As Moonbase Central moves towards its eighth anniversary I feel the urge to immerse myself in all things SWORD…..
The year is 3031, and the Earth is a dying world after being stuck by a giant meteor. Surviving land masses resemble the surface of the Moon. Prior to the catastrophe the world’s natural resources were already running out, and Project S.W.O.R.D had been created by the World Council to probe space searching for minerals and colonise the planets. Now it would be tasked to be mankind’s saviour, evacuating those deemed to be best able to create habitable environments on alien worlds, and creating rehabilitation camps for the thousands left behind known as The Rejects.
But then there are those survivors who see Project S.W.O.R.D as just another interfering face of authority organising their lives. Even though the Earth is shattered they see a clean slate, and a new start. Some of these survivors also see Project S.W.O.R.D as the enemy and carry out acts of terrorism against them. These are The Casuals.
And finally, using its vast array of specialist vehicles normally used to probe deep into other planets, S.W.O.R.D is now tasked to investigate the colossal damage caused by the meteor, and attempt to save the dying Earth.
As many Gerry Anderson toy collectors and readers of TV21 will know, this bleak dystopian future for mankind was one of the more complex concepts dreamed up to help sell a range of space toys marketed by Century 21 Toys.
A space exploration themed comic strip back story for Project S.W.O.R.D started in 1967 with issue 19 of the short lived’ Solo’ comic. This story ended abruptly with the cancellation of Solo in issue 31 with a rushed text ending. However it was the grittier dying world scenario that I preferred.

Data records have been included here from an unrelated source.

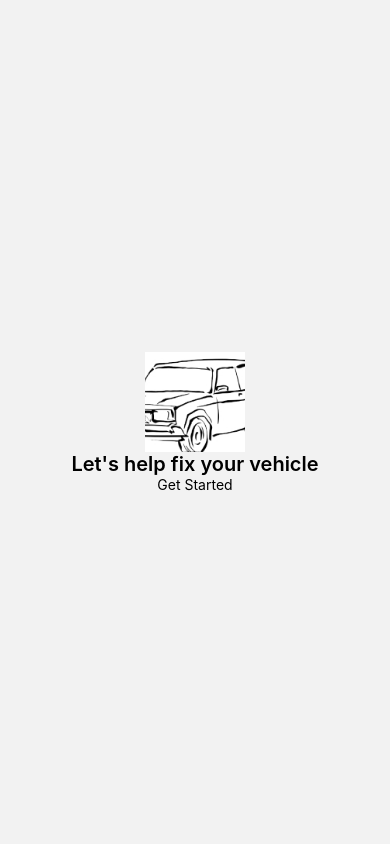
Repository: oyinmi/meko
Page: /
These files come from the project's save history. The page is drawn as it stood at one moment and after a run of saves; the edit follows.
The browser window is 390 px wide. The pictures show the whole page.
The app was drawn by React Native's web renderer in a window 390 px wide. The project was rebuilt for these pictures with package versions that can differ from the ones it lists, and the page was loaded fresh each time. Also part of the build but not shown: screens/Signup.js, screens/Signin.js, screens/Home.js.

Above is the page before, as saved 2021-02-15 21:44:58.

### App.js
import 'react-native-gesture-handler';
import { StatusBar } from 'expo-status-bar';
import React from 'react';
import { NavigationContainer } from '@react-navigation/native';
import { createStackNavigator } from '@react-navigation/stack';


import Launch from './screens/Launch';
import Signup from './screens/Signup';
import Signin from './screens/Signin';
import Home from './screens/Home';


const Stack = createStackNavigator();


const App = () => {
  return (
    <>
    <StatusBar backgroundColor='#EEFCFC' barStyle="default" />

      <NavigationContainer>

        <Stack.Navigator>

          <Stack.Screen options={{ headerShown: false }} name="Launch" component={Launch} />

          <Stack.Screen
            options={{
              headerTitleAlign: "center",
              headerStyle: {
                backgroundColor: '#EEFCFC'
              },
              headerTitleStyle: {
                color: 'white'
              },
              headerTintColor: "white"
            }}
            name="Signup"
            component={Signup}
          />

          <Stack.Screen
            options={{
              headerTitleAlign: "center",
              headerStyle: {
                backgroundColor: '#EEFCFC'
              },
              headerTitleStyle: {
                color: 'white'
              },
              headerTintColor: "white"
            }}
            name="Signin"
            component={Signin}
          />

          <Stack.Screen options={{ headerShown: false }} name="Home" component={Home} />

        </Stack.Navigator>

      </NavigationContainer>
    </>
  );
}


export default App;

### screens/Launch.js
/* jshint esversion: 6 */

import React from 'react';
import {
    View,
    Text,
    StyleSheet,
    TouchableOpacity,
    Image
} from 'react-native';


const Launch = ({ navigation }) => {
    return(
        <View style={ styles.container }>

            <Image source={ require('../assets/car 1.jpg') } style={ styles.image} />

            <View style={ styles.mottoWrapper }>
                <Text style={ styles.motto }> Let's help fix your vehicle </Text>
            </View>

            <TouchableOpacity style={ styles.startButton }>
               <Text style={ styles.startText } onPress={() => navigation.navigate('Signup')}> Get Started </Text>
            </TouchableOpacity>

        </View>
    );
}


export default Launch;


const styles = StyleSheet.create({
    container: {
        flex: 1,
        alignItems: "center",
        justifyContent: "center",
        width: '80%',
        alignSelf: "center",
    },
    image: {
        width: 100,
        height: 100,
        // borderRadius: 100,
    },
    motto: {
        fontSize: 20,
        fontWeight: '600',
        color: 'black'
    },
});

After the next 3 saves:
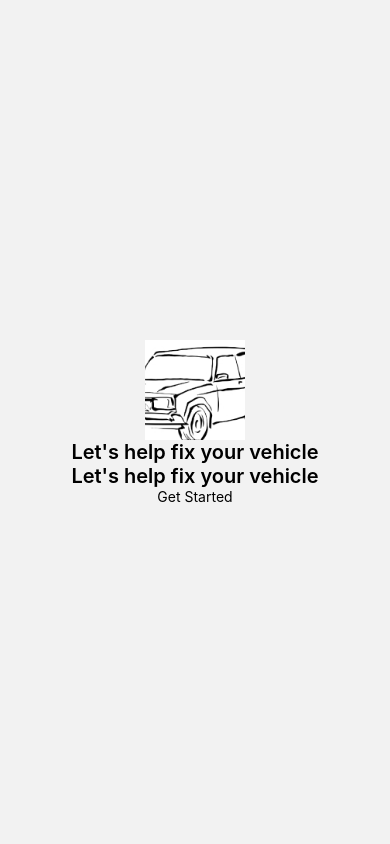
The 3 saves are shown as one change because they came seconds apart.
The last was saved 29 s later.
--- a/screens/Launch.js
+++ b/screens/Launch.js
@@ -15,6 +15,8 @@
         <View style={ styles.container }>
 
             <Image source={ require('../assets/car 1.jpg') } style={ styles.image} />
+
+            <Text style={styles.motto}> Let's help fix your vehicle </Text>
 
             <View style={ styles.mottoWrapper }>
                 <Text style={ styles.motto }> Let's help fix your vehicle </Text>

I didn’t really concern myself that it was set over a thousand years in the future, and that technology would have advanced to a point when everyday things today would be totally unrecognisable in that far future.
I didn’t worry about the fact that a NASA experimental Dyna-Soar or a Space Glider from the late fifties and early sixties was part of the range, or even a then contemporary Apollo Saturn V imminently about to help put men on the Moon was also part of the fleet. Most of the designs were futuristic, and I was quite happy to read about the adventures of S.W.O.R.D Commander Bill Janson and his team as they struggled to maintain order on the dying Earth using a vast range of space-age vehicles in the 1968 Project S.W.O.R.D Annual, which was much more like the Century 21 publications that I was already familiar with, that and the text stories in TV 21 which started in April 2068 with the opening story, The Earth Will Die, in issue 168.
I don’t know whether the text stories in TV21, which lasted until issue 217 with a story entitled, ‘The End of the Beginning’, would have increased the toys sales. Personally, I would have preferred a comic strip, similar to the ones in the annual, but at least we got something.
Then there was the range of toys, many of which I never had at the time, but certainly enough to fuel my space-age childhood imagination, plus I got a free badge and a Space World Organisation for Research and Development manual.
Next time I’ll focus on the S.W.O.R.D Re-Entry Task Force fleet.